I love travelling, including a relaxing cruise, and talking to people about their travel plans. So, I was intrigued by the news story of Angelyn and Richard Burk, a Seattle couple who retired and sold their home to permanently live on cruise ships.
Mr Burk told a new channel that:
“We love to travel and we were searching for a way to continuously travel in our retirement that made financial sense. Our original plan was to stay in different countries for a month at a time and eventually retire to cruise ships as we got older.”
When the cruise-loving couple crunched the numbers, they calculated that it could cost them as little as £35 per day including meals and drinks, to sail the high seas 24/7/365.
It’s all about knowing what you want, and that does take time to work out. As Mr Burk said:
“I believe this (living on a cruise ship) is achievable for the everyday cruiser, but it does take effort.”
It also takes a great deal of courage, IMHO. Angelyn and Richard have literally burned their bridges in that, unlike many who seek the sun during the winter months, they sold their home.
- They have chosen a lifestyle when they will always be guests in someone else’s space, whether on board, with family, friends or any “in between” rentals.
- They will also sever ties with their current community, swapping the social interaction with familiar faces to a constant stream of ever-changing acquaintances on board. (No bad thing, some might say!)
- They also forego many land-based activities they might enjoy that are not feasible in a short port stopover. They might be able to arrange a round of golf at a port stop-over, but access to snow fields or bowling greens may be more tricky.
- They will need to leave most of their possessions behind in storage, or sell those too. There is limited room in a cost-effective cruise ship berth, which is (at best) essentially a very small studio flat with no kitchen.
This state of independence
In the case of 24/7/365 cruising, you’ll also give up some degree of independence in that the ship follows a pre-set timetable of scheduled destinations, most of which you can only experience for 48 hours max.
What’s more, you’ll need to ensure that you have sufficient budget to afford this lifestyle for as long as you want to continue – and potentially afterwards too.
Speaking with my financial hat on, there is also the question of tax. It may be different in the US, but If you’re a UK resident:
“You can live abroad and still be a UK resident for tax, for example if you visit the UK for more than 183 days in a tax year. Pay tax on your income and profits from selling assets (such as shares) in the normal way.”
So, you may not be able to live onboard all year round, and therefore need to retain a UK base for those 183 days a year.
“You usually have to pay tax on your UK income even if you’re not a UK resident. Income includes things like:
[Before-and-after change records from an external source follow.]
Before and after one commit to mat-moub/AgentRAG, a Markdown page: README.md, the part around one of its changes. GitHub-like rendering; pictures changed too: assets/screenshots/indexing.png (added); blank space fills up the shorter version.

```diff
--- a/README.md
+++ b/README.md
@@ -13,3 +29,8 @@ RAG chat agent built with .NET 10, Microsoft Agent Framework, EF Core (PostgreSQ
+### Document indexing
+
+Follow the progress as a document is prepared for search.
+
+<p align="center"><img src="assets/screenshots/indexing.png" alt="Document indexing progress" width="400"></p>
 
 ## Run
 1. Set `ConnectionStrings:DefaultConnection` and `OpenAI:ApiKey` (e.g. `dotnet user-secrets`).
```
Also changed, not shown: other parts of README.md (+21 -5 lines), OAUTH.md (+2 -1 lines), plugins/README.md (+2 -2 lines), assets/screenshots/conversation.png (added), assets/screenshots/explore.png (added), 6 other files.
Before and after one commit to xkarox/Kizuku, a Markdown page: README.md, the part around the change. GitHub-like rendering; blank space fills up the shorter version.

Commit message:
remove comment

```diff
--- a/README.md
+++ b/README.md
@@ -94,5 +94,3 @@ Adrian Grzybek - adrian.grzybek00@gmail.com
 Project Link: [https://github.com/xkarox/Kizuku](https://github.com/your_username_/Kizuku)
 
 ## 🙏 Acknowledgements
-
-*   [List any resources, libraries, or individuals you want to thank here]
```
- rental income
- savings interest
And if you’re sailing the high seas 24/7/365, where exactly are you resident for tax? It’s a grey-ish area, and you should consult your financial advisor or accountant if you’re even considering this kind of offshore lifestyle.
When The World is your home
If money is no object, then you might want to call “The largest private residential ship on the planet” your home. The World is a mega yacht with 165 residences on board, with their own veranda, up to three bedrooms each with en-suite and (yes) a kitchen. If you don’t want to cook, there are six restaurants, numerous bars and lounges, and the ship’s wine cellar holds 14,000 bottles.
Residents collectively own the ship, and with the Captain jointly plan The World’s itinerary each year. (See what’s in store for 2023 here )
An onboard community
“As time passes, neighbours become travel companions and travel companions become good friends. Residents offer one another new ways to experience the many destinations we sail to. But above all, they offer each other comfort, good company, and lots of laughter.”
I think it’s revealing that the website highlights the “comfort” of a community of fellow Residents. Retired or not, we all are part of at least one community at any given time. That community can give purpose and meaning to retirement just as much as it gives facilities, support and a sense of place in our younger years.
And since it’s perfectly possible to be lonely in a crowd, the power of “good company” should not be underestimated either. One of our team has never forgotten meeting an ex-Navy captain who practically lived on board a cruise ship, just to be on his beloved oceans. Encountering him in the ship’s corridor with a pile of clothes, he said he was off to the laundry room. ”I love it down there”, he said, “You meet the nicest people and everyone has time to sit and have a chat.”
Tempted to up sticks and choose to cruise?
If you’re tempted to up sticks and live abroad or onboard, great. All I suggest is that you:
- Check your finances, including your pension and tax position
- Give long and careful thought as to what you might leave behind beyond family, including friends, activities, hobbies, possessions, volunteering, part-time work, etc.
- Consider what part of this new lifestyle might give you a sense of purpose
If you’d like to talk through your retirement plans, contact me. Together, we can take a good look at every aspect, from when you want to start to what you want to do, and how you are going to fund it.
To me, retirement is about leading you best life with purpose, regardless of the size of your pension pot. So whilst your budget might be more dingy on The Solent that luxury cruise around South America, the process is the same.
Contact me to arrange a 1 to 1 retirement coaching session (and yes, your spouse/partner is very welcome too). I’m here to help you see the holistic picture of everything retirement can offer you, now and into the 30+ years ahead.